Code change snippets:
====
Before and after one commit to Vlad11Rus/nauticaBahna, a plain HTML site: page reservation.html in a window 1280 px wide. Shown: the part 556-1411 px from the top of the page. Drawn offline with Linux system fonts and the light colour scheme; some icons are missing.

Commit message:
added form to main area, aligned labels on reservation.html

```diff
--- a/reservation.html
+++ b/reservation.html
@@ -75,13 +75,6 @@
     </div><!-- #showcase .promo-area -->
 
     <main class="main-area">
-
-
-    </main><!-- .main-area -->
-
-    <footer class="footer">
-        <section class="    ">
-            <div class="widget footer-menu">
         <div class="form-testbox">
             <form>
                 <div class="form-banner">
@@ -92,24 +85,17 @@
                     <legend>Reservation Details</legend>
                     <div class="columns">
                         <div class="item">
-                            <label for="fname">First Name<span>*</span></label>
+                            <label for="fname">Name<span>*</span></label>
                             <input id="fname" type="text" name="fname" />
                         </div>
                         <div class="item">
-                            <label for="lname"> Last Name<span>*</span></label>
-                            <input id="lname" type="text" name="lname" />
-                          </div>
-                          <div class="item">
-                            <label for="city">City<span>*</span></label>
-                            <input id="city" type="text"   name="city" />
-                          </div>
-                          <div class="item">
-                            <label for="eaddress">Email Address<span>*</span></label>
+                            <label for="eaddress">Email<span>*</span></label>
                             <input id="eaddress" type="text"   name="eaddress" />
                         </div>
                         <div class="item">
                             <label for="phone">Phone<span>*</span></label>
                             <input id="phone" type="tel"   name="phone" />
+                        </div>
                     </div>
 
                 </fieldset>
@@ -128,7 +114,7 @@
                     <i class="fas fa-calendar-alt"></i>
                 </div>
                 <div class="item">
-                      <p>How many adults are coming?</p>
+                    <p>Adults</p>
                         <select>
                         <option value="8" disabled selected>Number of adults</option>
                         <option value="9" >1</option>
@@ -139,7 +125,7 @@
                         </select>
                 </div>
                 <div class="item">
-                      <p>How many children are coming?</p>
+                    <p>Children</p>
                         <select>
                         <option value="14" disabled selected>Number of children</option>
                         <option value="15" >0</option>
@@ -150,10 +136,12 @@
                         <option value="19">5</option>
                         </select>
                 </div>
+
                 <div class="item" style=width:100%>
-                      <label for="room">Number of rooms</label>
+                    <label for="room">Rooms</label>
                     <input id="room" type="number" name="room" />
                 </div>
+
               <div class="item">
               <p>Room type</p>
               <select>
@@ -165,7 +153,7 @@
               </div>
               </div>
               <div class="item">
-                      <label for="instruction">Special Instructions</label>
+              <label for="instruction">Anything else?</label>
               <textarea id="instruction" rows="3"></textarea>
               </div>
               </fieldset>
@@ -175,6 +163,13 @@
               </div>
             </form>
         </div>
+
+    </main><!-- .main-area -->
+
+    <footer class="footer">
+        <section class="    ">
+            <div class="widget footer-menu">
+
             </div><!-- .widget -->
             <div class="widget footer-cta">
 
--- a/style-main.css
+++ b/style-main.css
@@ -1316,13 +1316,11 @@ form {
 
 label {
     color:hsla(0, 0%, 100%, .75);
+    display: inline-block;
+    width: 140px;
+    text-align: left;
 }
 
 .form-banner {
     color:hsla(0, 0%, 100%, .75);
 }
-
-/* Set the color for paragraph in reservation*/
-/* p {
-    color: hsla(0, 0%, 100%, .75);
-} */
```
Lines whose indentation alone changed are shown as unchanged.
====
The task: Wherever a line contains the string "form", copy that line from the data.

Solution to the exercise:
added form to main area, aligned labels on reservation.html
         <div class="form-testbox">
             <form>
                 <div class="form-banner">
             </form>
@@ -1316,13 +1316,11 @@ form {
 .form-banner {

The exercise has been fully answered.